Thursday, April 30, 2009
Culture Shock 04.30.09: It's 'Red Dawn' in America again
That's when MGM plans to unleash its remake of 1984's "Red Dawn."
The original "Red Dawn" has aged about as well as legwarmers, Aquanet hair and pre-ripped jeans.
The movie's plot can best be described as "The Breakfast Club" meets "Invasion U.S.A." And by "Invasion U.S.A.," I mean either the 1952 Red Scare flick about godless commies descending on America or the 1985 Chuck Norris movie about godless commies descending on America. Take your pick.
"Red Dawn" opens with the Russians and Cubans invading the U.S. Afterward, it's up to a bunch of high school students to mount a resistance. Along the way, they get training from a downed Air Force pilot played by Powers Boothe, which allows them to stage guerrilla raids and fight their way to friendly territory.
The movie is best known for launching the careers of Patrick Swayze, Charlie Sheen and C. Thomas Howell.
OK, let's be honest about that. C. Thomas Howell hasn't had much of a career. But that's what he gets for agreeing to star in "Soul Man."
Anyway, back when Ted Turner still controlled TBS, rumor had it that he personally programmed the channel by spinning a big wheel with movie titles printed on it. Then he'd air whichever movie the arrow landed on. Unfortunately, the wheel listed the titles of only three movies: "Beastmaster," "Roadhouse" and "Red Dawn."
Now, it could be that I'm the person who started that rumor. That's neither here nor there. The point is, "Red Dawn" aired on TBS a lot when I was a teenager.

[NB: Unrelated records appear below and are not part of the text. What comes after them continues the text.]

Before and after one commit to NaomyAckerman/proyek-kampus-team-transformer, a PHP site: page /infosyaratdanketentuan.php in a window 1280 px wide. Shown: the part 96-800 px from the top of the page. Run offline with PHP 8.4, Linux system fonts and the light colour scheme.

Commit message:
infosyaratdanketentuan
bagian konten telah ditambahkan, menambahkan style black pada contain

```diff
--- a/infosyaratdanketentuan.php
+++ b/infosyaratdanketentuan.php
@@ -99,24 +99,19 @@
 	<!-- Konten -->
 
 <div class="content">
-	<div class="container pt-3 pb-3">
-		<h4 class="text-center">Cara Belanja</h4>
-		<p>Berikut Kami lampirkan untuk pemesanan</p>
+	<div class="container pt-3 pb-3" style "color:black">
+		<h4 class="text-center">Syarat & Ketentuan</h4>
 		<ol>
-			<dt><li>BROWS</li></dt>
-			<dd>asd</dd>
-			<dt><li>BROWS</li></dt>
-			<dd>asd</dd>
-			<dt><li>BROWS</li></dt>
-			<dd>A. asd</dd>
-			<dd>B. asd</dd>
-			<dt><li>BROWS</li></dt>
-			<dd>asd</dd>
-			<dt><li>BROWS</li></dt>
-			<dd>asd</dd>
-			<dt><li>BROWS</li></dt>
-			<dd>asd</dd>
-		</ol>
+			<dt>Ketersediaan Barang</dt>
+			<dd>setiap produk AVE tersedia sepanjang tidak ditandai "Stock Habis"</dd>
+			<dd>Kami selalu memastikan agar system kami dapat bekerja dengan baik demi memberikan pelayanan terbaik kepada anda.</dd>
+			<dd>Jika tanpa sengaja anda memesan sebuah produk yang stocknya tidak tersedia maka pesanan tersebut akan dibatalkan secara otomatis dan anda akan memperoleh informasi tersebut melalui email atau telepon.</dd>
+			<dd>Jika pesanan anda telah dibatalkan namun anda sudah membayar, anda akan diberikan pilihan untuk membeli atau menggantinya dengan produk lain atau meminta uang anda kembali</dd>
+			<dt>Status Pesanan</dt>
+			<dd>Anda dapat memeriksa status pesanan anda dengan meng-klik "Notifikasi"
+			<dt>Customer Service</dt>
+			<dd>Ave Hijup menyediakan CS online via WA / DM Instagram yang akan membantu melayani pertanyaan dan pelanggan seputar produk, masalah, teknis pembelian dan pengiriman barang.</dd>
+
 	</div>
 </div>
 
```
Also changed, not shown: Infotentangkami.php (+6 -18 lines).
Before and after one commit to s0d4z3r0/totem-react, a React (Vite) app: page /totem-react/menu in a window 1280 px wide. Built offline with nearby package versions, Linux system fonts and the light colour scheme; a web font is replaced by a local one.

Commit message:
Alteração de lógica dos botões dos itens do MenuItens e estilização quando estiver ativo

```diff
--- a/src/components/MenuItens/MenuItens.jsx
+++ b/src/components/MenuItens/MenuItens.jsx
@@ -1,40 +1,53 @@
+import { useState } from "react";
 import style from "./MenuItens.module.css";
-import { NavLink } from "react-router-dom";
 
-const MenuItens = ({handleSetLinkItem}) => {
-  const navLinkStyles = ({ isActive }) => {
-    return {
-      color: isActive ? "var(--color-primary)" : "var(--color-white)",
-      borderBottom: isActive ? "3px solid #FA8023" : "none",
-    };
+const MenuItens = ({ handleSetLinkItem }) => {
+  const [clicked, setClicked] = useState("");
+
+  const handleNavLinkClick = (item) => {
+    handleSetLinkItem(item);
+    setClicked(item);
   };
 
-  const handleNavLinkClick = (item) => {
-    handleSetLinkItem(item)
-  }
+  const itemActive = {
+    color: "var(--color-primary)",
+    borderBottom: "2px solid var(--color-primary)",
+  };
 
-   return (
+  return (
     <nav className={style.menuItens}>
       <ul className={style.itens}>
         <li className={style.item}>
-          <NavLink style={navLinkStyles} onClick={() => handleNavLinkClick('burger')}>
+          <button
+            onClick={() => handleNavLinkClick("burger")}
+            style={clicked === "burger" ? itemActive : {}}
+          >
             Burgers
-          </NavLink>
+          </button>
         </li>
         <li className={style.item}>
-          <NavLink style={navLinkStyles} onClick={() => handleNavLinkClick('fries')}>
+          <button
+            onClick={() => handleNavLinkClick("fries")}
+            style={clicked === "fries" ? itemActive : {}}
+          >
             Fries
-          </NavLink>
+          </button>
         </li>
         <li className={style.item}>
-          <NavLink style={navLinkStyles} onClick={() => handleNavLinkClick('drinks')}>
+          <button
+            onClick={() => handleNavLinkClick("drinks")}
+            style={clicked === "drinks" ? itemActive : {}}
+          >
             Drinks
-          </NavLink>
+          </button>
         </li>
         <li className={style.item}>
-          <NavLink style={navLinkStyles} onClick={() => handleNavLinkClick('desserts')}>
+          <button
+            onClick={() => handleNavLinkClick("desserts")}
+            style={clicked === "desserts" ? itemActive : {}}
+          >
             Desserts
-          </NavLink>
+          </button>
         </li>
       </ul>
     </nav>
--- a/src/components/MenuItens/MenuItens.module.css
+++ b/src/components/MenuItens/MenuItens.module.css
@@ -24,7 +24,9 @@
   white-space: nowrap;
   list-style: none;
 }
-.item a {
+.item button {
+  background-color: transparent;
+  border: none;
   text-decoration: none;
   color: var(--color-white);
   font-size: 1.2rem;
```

"Red Dawn" is written and directed by John Milius, who also gave us Arnold Schwarzenegger in "Conan the Barbarian." As one of Hollywood's few out-of-the-closet conservatives, Milius apparently decided that it was his duty to make an anti-communist movie that was every bit as paranoid and absurd as the anti-business and anti-nuclear movies Hollywood was churning out at about the same time.
Seven years later, the Soviet Union would be gone. But "Red Dawn" would still be on cable TV and still taking itself way too seriously.
But for all of its dreary, depressing earnestness, "Red Dawn" is now a cult favorite, which is probably why someone at MGM thinks it is prime remake material. There's just one tiny, little problem. The Soviet Union is no more. It has ceased to be. It has expired and gone to meet its maker. It is an ex-country.
But never fear. There still is one Big Bad out there to serve as the heavy — China.
According to a review of the remake's script, the new "Red Dawn" has the Chinese invading the U.S., with the Russians coming in later to back them up. So, basically, China is the new Soviet Union and Russia is stuck with the role of Cuban flunky. My, how the Russian Bear has fallen.
The irony here is that the new "Red Dawn" is probably being shot with camera equipment made in China. And that brings up another glaring flaw with this remake. As unlikely as a Soviet invasion of the U.S. was in 1984, a Chinese invasion in 2010 is even more farfetched.
I'm pretty sure we never bought movie equipment from the former Soviet Union, but we buy almost everything from China. Last year alone, the U.S. and China did $409 billion worth of business with each other, with China racking up a $266 billion trade surplus, which it then used to buy a sizable chunk of U.S. debt.
China is far more likely to turn us over to a bill collector than invade. And that might be worse. Think of all the harassing phone calls.